= ACTION ITEM =
Could you return all of the records exactly, minus their images?

Start of DATA SUPPLIED

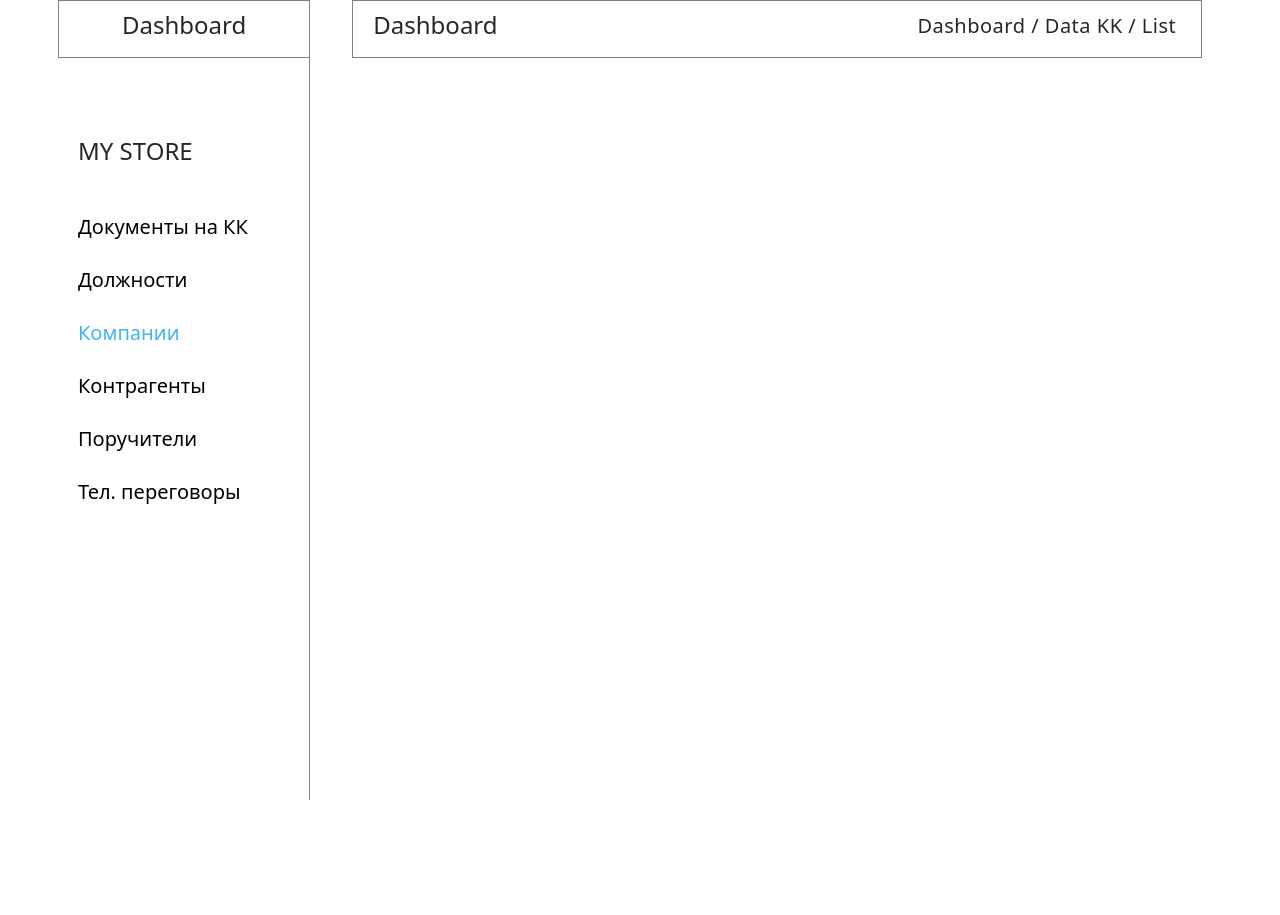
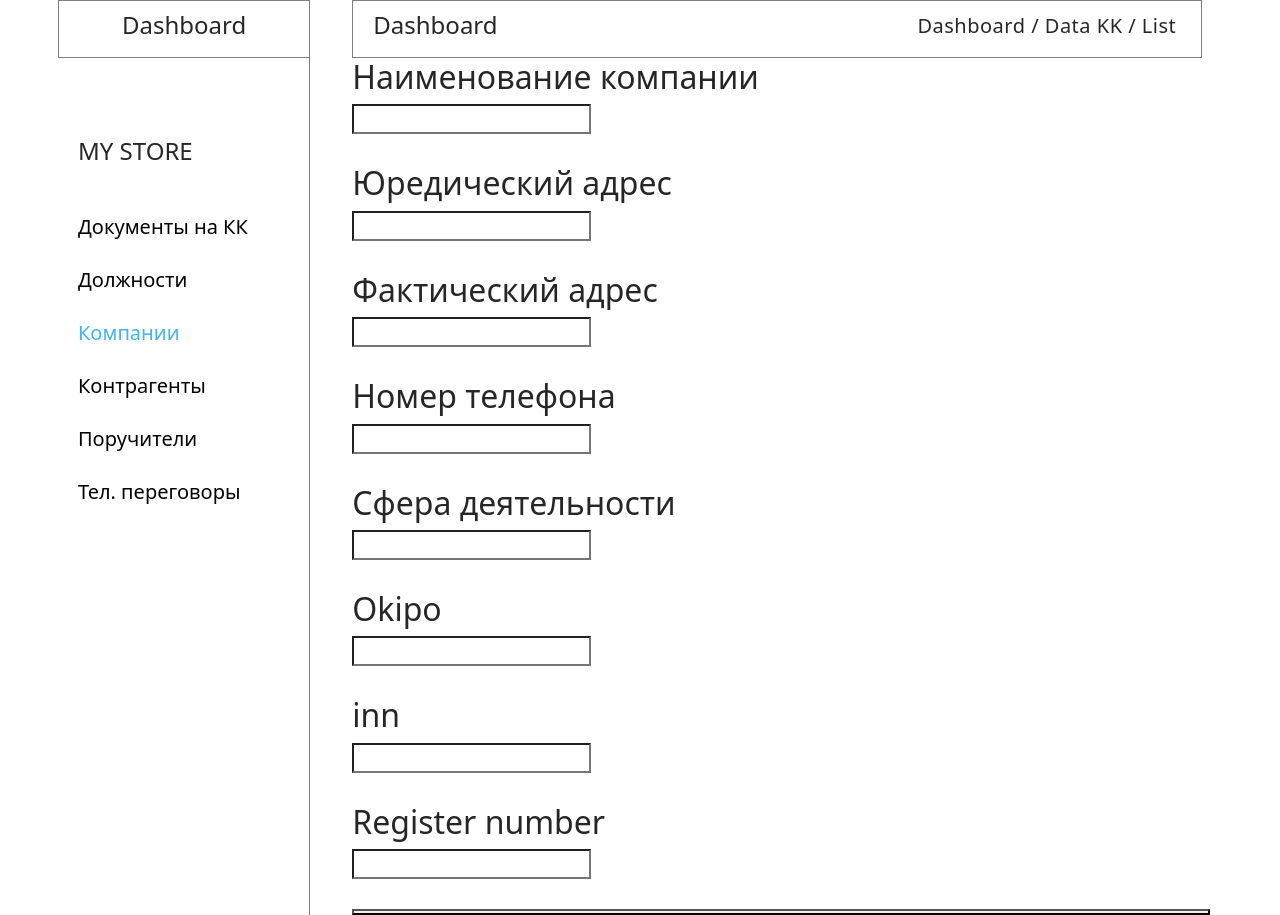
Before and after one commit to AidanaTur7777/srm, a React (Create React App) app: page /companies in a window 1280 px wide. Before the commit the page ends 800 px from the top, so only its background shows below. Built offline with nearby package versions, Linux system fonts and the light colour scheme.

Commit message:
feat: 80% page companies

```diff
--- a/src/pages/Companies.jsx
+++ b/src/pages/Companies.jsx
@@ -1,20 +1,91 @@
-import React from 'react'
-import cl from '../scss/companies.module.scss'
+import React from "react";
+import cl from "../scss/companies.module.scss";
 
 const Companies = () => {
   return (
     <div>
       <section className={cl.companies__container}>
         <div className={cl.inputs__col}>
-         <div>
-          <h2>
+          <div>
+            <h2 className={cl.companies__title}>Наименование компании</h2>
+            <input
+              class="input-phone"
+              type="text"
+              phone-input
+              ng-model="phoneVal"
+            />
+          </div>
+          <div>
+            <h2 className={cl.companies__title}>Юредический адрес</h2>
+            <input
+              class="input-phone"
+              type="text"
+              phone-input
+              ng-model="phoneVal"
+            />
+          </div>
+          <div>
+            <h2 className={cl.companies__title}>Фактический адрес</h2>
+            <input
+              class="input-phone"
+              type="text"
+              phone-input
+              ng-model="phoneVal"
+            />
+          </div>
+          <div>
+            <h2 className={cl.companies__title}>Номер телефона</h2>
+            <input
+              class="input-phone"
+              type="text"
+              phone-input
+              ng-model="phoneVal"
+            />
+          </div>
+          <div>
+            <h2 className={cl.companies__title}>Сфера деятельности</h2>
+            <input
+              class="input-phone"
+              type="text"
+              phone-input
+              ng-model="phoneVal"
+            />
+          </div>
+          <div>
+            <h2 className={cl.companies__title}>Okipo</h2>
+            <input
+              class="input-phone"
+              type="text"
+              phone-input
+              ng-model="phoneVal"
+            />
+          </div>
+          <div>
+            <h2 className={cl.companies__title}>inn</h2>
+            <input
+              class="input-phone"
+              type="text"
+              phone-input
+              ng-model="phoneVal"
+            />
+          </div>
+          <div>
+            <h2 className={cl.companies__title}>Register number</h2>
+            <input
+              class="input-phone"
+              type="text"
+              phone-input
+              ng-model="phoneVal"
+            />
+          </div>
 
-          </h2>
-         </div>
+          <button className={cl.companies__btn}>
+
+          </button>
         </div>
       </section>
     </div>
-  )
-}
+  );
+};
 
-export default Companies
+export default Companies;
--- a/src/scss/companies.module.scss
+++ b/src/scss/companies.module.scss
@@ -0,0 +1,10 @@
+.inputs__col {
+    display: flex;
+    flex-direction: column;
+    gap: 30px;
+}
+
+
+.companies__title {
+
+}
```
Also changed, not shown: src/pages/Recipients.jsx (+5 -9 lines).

End of DATA SUPPLIED

= WRITTEN ANSWER =
Before and after one commit to AidanaTur7777/srm, a React (Create React App) app: page /companies in a window 1280 px wide. Before the commit the page ends 800 px from the top, so only its background shows below. Built offline with nearby package versions, Linux system fonts and the light colour scheme.

Commit message:
feat: 80% page companies

```diff
--- a/src/pages/Companies.jsx
+++ b/src/pages/Companies.jsx
@@ -1,20 +1,91 @@
-import React from 'react'
-import cl from '../scss/companies.module.scss'
+import React from "react";
+import cl from "../scss/companies.module.scss";
 
 const Companies = () => {
   return (
     <div>
       <section className={cl.companies__container}>
         <div className={cl.inputs__col}>
-         <div>
-          <h2>
+          <div>
+            <h2 className={cl.companies__title}>Наименование компании</h2>
+            <input
+              class="input-phone"
+              type="text"
+              phone-input
+              ng-model="phoneVal"
+            />
+          </div>
+          <div>
+            <h2 className={cl.companies__title}>Юредический адрес</h2>
+            <input
+              class="input-phone"
+              type="text"
+              phone-input
+              ng-model="phoneVal"
+            />
+          </div>
+          <div>
+            <h2 className={cl.companies__title}>Фактический адрес</h2>
+            <input
+              class="input-phone"
+              type="text"
+              phone-input
+              ng-model="phoneVal"
+            />
+          </div>
+          <div>
+            <h2 className={cl.companies__title}>Номер телефона</h2>
+            <input
+              class="input-phone"
+              type="text"
+              phone-input
+              ng-model="phoneVal"
+            />
+          </div>
+          <div>
+            <h2 className={cl.companies__title}>Сфера деятельности</h2>
+            <input
+              class="input-phone"
+              type="text"
+              phone-input
+              ng-model="phoneVal"
+            />
+          </div>
+          <div>
+            <h2 className={cl.companies__title}>Okipo</h2>
+            <input
+              class="input-phone"
+              type="text"
+              phone-input
+              ng-model="phoneVal"
+            />
+          </div>
+          <div>
+            <h2 className={cl.companies__title}>inn</h2>
+            <input
+              class="input-phone"
+              type="text"
+              phone-input
+              ng-model="phoneVal"
+            />
+          </div>
+          <div>
+            <h2 className={cl.companies__title}>Register number</h2>
+            <input
+              class="input-phone"
+              type="text"
+              phone-input
+              ng-model="phoneVal"
+            />
+          </div>
 
-          </h2>
-         </div>
+          <button className={cl.companies__btn}>
+
+          </button>
         </div>
       </section>
     </div>
-  )
-}
+  );
+};
 
-export default Companies
+export default Companies;
--- a/src/scss/companies.module.scss
+++ b/src/scss/companies.module.scss
@@ -0,0 +1,10 @@
+.inputs__col {
+    display: flex;
+    flex-direction: column;
+    gap: 30px;
+}
+
+
+.companies__title {
+
+}
```
Also changed, not shown: src/pages/Recipients.jsx (+5 -9 lines).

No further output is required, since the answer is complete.